MATERIAL TO PROCESS →
--- START ---

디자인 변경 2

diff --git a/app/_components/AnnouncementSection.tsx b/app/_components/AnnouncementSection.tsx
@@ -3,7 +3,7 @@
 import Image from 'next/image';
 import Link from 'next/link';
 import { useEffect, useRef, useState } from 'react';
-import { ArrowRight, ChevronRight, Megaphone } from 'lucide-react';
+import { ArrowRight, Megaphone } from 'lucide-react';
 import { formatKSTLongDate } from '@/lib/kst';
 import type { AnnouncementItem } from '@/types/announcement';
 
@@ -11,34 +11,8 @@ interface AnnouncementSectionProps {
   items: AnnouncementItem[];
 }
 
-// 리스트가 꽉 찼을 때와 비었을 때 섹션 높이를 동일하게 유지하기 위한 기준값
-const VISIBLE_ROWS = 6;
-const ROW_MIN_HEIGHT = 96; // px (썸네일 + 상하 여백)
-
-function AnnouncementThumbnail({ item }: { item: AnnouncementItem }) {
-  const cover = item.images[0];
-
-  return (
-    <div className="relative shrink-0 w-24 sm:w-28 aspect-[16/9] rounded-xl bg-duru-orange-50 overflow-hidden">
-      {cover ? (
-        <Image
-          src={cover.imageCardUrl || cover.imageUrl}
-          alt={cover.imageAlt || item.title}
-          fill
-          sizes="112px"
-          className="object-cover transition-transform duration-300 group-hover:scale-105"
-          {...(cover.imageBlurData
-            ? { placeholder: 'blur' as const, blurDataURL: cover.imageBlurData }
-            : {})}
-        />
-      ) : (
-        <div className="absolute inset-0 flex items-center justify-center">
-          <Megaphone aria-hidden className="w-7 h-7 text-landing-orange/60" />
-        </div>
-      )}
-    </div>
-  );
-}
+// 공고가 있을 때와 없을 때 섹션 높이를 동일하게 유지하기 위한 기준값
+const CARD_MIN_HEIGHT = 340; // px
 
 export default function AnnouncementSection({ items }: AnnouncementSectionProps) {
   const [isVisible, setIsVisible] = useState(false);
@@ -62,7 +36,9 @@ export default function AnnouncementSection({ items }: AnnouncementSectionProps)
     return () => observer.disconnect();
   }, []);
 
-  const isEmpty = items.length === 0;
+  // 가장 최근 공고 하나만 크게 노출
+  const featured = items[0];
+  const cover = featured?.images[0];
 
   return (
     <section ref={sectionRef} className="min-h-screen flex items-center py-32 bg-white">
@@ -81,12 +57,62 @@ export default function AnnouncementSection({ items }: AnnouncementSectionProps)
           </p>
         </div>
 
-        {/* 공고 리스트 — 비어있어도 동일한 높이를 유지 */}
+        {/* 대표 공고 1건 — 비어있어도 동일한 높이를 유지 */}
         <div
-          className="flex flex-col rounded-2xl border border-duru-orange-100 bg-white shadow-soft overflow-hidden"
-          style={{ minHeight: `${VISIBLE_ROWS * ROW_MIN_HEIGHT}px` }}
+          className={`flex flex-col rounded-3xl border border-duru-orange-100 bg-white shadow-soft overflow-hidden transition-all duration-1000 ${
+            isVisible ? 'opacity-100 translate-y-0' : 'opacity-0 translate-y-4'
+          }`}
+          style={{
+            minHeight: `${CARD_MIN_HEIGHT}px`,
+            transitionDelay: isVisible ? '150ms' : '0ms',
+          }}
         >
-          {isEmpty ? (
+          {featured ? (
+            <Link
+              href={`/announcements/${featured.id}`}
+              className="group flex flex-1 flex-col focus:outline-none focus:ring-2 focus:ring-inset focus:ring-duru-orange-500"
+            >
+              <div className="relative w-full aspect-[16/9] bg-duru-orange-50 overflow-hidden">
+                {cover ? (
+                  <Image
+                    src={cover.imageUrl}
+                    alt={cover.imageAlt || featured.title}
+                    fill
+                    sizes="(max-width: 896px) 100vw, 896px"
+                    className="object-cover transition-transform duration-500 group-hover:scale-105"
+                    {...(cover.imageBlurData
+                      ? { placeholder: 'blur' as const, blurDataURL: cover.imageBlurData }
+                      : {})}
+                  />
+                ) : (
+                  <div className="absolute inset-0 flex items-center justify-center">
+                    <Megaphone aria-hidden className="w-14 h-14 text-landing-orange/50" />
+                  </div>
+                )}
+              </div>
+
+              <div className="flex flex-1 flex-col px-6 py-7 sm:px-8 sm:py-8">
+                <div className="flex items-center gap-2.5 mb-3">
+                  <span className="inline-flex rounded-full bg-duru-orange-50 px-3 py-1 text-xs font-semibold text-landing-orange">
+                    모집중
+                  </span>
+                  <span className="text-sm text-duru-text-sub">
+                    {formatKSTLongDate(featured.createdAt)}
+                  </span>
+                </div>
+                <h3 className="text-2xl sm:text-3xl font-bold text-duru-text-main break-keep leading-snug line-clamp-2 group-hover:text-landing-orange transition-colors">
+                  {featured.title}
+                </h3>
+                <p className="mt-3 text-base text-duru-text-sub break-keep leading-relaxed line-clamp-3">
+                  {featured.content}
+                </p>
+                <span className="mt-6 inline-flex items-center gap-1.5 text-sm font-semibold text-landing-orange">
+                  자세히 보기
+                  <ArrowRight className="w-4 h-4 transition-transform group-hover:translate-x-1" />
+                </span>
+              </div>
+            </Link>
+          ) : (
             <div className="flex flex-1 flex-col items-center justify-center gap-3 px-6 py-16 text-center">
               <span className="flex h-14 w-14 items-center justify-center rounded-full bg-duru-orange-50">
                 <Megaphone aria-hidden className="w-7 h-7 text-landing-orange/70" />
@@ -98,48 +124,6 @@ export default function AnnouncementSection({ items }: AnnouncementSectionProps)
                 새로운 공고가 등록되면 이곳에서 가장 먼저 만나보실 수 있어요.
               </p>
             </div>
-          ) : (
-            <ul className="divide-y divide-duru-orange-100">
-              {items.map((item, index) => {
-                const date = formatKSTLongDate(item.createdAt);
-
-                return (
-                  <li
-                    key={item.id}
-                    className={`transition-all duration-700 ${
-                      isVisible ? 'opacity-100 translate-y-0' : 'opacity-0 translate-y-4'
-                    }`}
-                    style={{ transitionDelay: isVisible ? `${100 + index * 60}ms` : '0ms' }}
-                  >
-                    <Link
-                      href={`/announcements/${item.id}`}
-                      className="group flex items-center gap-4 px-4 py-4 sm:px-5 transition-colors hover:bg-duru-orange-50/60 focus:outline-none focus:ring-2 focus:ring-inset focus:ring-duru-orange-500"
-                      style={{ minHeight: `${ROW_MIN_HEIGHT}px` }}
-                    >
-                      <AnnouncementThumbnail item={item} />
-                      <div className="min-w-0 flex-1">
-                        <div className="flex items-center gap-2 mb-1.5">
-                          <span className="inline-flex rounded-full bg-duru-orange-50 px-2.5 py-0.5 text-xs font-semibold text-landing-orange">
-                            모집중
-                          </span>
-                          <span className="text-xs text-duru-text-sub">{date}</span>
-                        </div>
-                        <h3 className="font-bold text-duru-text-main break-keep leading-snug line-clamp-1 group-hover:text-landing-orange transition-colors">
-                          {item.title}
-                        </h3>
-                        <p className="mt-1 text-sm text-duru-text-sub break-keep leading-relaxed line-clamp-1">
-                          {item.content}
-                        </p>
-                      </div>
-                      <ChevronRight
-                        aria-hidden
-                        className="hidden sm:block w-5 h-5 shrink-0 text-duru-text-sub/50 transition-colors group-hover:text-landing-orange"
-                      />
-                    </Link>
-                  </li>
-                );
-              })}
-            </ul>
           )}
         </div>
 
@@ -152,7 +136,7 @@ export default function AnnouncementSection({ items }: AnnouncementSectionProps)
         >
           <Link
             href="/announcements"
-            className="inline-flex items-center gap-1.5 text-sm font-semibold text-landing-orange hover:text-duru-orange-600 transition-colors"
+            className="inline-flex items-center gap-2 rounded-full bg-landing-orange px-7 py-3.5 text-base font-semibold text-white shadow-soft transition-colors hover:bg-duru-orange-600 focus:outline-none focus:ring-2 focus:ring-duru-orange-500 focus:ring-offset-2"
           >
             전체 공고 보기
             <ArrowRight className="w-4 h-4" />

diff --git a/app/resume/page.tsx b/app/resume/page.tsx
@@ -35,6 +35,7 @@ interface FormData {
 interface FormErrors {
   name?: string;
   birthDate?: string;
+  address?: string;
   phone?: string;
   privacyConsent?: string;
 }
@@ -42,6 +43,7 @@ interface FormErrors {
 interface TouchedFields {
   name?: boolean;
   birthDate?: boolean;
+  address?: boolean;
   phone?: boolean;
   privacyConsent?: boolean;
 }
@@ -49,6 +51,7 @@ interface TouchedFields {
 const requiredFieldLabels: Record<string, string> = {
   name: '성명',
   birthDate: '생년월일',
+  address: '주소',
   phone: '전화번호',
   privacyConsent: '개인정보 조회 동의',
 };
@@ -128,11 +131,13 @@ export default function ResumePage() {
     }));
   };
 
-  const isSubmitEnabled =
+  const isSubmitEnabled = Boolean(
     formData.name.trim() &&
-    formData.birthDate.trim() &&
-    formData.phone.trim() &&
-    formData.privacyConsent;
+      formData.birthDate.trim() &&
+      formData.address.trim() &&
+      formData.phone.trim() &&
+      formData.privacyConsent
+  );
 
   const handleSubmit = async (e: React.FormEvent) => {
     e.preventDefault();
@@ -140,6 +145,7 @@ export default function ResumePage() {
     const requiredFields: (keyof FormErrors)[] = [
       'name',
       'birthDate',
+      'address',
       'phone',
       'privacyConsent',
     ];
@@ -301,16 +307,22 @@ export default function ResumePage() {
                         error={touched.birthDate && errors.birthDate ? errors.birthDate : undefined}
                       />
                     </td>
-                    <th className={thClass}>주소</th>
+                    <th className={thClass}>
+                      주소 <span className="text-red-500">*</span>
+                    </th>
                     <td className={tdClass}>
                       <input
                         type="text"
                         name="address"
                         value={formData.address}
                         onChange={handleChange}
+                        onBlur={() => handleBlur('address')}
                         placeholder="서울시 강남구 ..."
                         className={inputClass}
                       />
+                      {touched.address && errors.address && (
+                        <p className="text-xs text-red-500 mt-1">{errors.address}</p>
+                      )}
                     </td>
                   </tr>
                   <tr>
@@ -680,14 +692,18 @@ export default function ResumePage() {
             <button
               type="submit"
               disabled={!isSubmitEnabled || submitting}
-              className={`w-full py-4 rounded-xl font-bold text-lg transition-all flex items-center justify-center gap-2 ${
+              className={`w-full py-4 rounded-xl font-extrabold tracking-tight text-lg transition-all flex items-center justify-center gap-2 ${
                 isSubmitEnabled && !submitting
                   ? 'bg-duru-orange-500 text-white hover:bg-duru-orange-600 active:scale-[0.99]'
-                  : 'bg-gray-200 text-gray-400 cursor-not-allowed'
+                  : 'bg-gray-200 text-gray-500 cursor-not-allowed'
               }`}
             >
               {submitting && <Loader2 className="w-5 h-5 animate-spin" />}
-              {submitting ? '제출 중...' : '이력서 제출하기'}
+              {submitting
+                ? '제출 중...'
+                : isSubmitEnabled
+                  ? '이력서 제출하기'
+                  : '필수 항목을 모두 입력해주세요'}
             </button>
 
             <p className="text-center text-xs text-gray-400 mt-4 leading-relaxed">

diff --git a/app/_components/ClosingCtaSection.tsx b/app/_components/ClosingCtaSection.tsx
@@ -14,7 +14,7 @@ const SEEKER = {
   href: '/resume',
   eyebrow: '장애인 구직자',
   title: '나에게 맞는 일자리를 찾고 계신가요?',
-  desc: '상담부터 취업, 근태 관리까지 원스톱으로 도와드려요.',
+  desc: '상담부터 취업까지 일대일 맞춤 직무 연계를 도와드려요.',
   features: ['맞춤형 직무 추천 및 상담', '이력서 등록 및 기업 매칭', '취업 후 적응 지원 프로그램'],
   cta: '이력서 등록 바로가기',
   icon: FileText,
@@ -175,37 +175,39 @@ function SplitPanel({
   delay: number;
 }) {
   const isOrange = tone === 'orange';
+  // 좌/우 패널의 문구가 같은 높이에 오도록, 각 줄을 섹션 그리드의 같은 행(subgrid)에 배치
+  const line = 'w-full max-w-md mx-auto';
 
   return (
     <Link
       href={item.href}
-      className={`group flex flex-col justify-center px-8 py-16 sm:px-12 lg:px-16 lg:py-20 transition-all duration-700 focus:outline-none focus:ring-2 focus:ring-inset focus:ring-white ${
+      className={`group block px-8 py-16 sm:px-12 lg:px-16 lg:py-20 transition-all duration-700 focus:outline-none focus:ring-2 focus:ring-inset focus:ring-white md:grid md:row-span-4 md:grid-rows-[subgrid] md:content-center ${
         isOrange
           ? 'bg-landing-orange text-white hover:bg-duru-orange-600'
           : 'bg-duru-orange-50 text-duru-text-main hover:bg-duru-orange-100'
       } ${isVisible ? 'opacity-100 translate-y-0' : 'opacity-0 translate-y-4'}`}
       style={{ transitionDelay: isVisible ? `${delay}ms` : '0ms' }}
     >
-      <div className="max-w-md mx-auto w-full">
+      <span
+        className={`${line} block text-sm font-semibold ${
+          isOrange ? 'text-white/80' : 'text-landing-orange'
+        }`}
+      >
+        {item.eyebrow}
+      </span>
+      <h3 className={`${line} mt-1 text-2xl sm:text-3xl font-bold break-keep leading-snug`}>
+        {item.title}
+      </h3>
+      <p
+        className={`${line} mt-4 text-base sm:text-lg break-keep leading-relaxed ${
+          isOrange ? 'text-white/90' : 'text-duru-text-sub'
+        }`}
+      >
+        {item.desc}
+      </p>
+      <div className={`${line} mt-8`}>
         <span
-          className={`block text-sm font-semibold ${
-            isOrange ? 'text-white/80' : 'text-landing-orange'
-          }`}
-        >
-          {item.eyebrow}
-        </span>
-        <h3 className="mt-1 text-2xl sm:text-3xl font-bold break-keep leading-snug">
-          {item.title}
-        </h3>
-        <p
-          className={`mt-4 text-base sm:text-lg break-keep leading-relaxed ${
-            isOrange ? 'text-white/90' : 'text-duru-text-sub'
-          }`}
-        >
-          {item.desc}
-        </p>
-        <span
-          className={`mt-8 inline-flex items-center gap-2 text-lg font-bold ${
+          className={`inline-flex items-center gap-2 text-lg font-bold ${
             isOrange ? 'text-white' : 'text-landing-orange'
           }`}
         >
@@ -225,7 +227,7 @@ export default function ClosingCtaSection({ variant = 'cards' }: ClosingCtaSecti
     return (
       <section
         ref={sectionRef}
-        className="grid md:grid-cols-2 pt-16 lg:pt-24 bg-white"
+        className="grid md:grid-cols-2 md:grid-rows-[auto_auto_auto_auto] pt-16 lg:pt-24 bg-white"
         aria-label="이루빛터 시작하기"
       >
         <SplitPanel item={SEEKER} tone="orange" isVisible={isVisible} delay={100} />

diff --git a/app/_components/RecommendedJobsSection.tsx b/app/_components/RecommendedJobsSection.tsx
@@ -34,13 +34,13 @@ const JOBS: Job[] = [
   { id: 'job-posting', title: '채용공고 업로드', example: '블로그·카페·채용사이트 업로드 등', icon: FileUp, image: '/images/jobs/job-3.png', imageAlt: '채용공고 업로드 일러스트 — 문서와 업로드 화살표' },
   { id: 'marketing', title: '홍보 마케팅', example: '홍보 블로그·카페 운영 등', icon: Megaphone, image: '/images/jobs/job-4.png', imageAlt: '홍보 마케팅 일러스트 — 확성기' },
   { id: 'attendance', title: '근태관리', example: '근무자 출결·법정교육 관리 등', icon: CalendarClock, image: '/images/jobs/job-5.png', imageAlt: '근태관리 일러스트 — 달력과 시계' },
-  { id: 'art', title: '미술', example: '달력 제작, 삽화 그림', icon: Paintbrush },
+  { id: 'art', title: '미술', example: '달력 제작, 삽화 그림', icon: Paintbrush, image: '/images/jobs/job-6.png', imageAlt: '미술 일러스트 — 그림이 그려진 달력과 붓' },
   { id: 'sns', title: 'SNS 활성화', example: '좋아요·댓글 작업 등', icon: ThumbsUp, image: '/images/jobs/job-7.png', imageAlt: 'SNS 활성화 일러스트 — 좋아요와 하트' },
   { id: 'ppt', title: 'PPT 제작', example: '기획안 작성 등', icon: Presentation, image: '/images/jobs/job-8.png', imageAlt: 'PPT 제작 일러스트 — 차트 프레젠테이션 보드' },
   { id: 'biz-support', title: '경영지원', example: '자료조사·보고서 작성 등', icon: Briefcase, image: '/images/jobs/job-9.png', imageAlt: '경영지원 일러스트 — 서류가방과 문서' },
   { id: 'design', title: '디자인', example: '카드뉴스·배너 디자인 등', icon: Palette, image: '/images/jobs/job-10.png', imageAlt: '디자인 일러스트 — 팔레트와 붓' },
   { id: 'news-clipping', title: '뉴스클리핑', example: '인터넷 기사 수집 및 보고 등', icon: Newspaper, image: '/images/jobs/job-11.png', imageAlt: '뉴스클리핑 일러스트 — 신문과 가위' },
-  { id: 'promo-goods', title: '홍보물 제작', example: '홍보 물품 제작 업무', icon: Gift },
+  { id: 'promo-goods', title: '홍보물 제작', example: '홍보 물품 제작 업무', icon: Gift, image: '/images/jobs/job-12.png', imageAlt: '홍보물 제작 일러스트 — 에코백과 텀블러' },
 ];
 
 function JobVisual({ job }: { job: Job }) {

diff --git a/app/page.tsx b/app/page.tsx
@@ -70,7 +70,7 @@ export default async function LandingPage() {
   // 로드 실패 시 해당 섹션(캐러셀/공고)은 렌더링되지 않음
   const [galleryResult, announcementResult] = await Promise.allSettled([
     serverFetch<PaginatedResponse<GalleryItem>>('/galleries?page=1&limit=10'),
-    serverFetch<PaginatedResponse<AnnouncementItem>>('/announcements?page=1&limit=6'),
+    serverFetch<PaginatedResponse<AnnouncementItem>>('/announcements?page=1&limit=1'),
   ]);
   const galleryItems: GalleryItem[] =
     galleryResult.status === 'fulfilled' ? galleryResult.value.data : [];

--- END ---

EXERCISE OBJECTIVE →
Start with the first line of the data and print every line exactly. The line containing "useEffect, useRef, useState" is the last one to include.

THE COMPLETED TASK →
디자인 변경 2

diff --git a/app/_components/AnnouncementSection.tsx b/app/_components/AnnouncementSection.tsx
@@ -3,7 +3,7 @@
 import Image from 'next/image';
 import Link from 'next/link';
 import { useEffect, useRef, useState } from 'react';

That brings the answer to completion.